Exercise description :: The records below need to be restated word for word.

Extracted material ::
%%

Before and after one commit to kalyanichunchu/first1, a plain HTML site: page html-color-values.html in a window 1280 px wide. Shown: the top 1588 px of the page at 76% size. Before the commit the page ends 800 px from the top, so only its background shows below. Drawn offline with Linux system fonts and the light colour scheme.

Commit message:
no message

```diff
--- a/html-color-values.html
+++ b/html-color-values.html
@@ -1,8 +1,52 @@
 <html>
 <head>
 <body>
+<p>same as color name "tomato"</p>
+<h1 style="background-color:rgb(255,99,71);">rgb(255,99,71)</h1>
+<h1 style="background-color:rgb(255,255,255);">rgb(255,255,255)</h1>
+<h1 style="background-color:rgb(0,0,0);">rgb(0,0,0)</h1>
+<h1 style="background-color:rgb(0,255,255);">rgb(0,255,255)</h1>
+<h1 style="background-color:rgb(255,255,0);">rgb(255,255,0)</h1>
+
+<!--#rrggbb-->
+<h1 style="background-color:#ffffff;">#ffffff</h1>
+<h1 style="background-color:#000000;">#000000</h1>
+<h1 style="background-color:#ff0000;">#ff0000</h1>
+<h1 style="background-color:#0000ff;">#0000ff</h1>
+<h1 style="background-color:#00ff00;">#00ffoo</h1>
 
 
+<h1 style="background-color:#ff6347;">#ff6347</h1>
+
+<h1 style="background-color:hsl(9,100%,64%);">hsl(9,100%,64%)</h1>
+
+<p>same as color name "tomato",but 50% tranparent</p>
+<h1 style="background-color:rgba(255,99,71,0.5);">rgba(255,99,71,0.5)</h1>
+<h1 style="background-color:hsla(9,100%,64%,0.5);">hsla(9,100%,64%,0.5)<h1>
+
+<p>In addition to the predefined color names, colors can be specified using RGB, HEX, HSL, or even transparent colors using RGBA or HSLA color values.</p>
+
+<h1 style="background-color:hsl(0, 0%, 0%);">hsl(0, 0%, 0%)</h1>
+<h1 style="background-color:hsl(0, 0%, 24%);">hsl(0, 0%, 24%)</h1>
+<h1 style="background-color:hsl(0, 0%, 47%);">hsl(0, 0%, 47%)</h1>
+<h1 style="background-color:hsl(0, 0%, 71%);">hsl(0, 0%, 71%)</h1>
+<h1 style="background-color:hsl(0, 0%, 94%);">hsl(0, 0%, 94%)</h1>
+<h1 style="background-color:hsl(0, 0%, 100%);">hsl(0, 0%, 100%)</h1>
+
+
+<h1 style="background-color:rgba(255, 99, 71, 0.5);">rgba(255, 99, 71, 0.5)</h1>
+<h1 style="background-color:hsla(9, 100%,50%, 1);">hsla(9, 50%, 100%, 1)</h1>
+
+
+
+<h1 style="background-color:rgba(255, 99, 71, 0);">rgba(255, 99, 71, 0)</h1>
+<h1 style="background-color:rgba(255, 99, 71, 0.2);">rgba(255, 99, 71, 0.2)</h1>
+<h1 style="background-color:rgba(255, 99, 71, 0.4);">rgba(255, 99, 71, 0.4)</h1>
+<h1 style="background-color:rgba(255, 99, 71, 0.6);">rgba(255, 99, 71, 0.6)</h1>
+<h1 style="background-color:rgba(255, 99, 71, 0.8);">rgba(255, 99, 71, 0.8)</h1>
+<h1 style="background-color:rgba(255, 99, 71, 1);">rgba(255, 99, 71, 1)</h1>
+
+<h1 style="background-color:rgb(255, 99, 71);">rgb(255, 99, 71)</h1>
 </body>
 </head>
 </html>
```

%%

Exercise output ::
Before and after one commit to kalyanichunchu/first1, a plain HTML site: page html-color-values.html in a window 1280 px wide. Shown: the top 1588 px of the page at 76% size. Before the commit the page ends 800 px from the top, so only its background shows below. Drawn offline with Linux system fonts and the light colour scheme.

Commit message:
no message

```diff
--- a/html-color-values.html
+++ b/html-color-values.html
@@ -1,8 +1,52 @@
 <html>
 <head>
 <body>
+<p>same as color name "tomato"</p>
+<h1 style="background-color:rgb(255,99,71);">rgb(255,99,71)</h1>
+<h1 style="background-color:rgb(255,255,255);">rgb(255,255,255)</h1>
+<h1 style="background-color:rgb(0,0,0);">rgb(0,0,0)</h1>
+<h1 style="background-color:rgb(0,255,255);">rgb(0,255,255)</h1>
+<h1 style="background-color:rgb(255,255,0);">rgb(255,255,0)</h1>
+
+<!--#rrggbb-->
+<h1 style="background-color:#ffffff;">#ffffff</h1>
+<h1 style="background-color:#000000;">#000000</h1>
+<h1 style="background-color:#ff0000;">#ff0000</h1>
+<h1 style="background-color:#0000ff;">#0000ff</h1>
+<h1 style="background-color:#00ff00;">#00ffoo</h1>
 
 
+<h1 style="background-color:#ff6347;">#ff6347</h1>
+
+<h1 style="background-color:hsl(9,100%,64%);">hsl(9,100%,64%)</h1>
+
+<p>same as color name "tomato",but 50% tranparent</p>
+<h1 style="background-color:rgba(255,99,71,0.5);">rgba(255,99,71,0.5)</h1>
+<h1 style="background-color:hsla(9,100%,64%,0.5);">hsla(9,100%,64%,0.5)<h1>
+
+<p>In addition to the predefined color names, colors can be specified using RGB, HEX, HSL, or even transparent colors using RGBA or HSLA color values.</p>
+
+<h1 style="background-color:hsl(0, 0%, 0%);">hsl(0, 0%, 0%)</h1>
+<h1 style="background-color:hsl(0, 0%, 24%);">hsl(0, 0%, 24%)</h1>
+<h1 style="background-color:hsl(0, 0%, 47%);">hsl(0, 0%, 47%)</h1>
+<h1 style="background-color:hsl(0, 0%, 71%);">hsl(0, 0%, 71%)</h1>
+<h1 style="background-color:hsl(0, 0%, 94%);">hsl(0, 0%, 94%)</h1>
+<h1 style="background-color:hsl(0, 0%, 100%);">hsl(0, 0%, 100%)</h1>
+
+
+<h1 style="background-color:rgba(255, 99, 71, 0.5);">rgba(255, 99, 71, 0.5)</h1>
+<h1 style="background-color:hsla(9, 100%,50%, 1);">hsla(9, 50%, 100%, 1)</h1>
+
+
+
+<h1 style="background-color:rgba(255, 99, 71, 0);">rgba(255, 99, 71, 0)</h1>
+<h1 style="background-color:rgba(255, 99, 71, 0.2);">rgba(255, 99, 71, 0.2)</h1>
+<h1 style="background-color:rgba(255, 99, 71, 0.4);">rgba(255, 99, 71, 0.4)</h1>
+<h1 style="background-color:rgba(255, 99, 71, 0.6);">rgba(255, 99, 71, 0.6)</h1>
+<h1 style="background-color:rgba(255, 99, 71, 0.8);">rgba(255, 99, 71, 0.8)</h1>
+<h1 style="background-color:rgba(255, 99, 71, 1);">rgba(255, 99, 71, 1)</h1>
+
+<h1 style="background-color:rgb(255, 99, 71);">rgb(255, 99, 71)</h1>
 </body>
 </head>
 </html>
```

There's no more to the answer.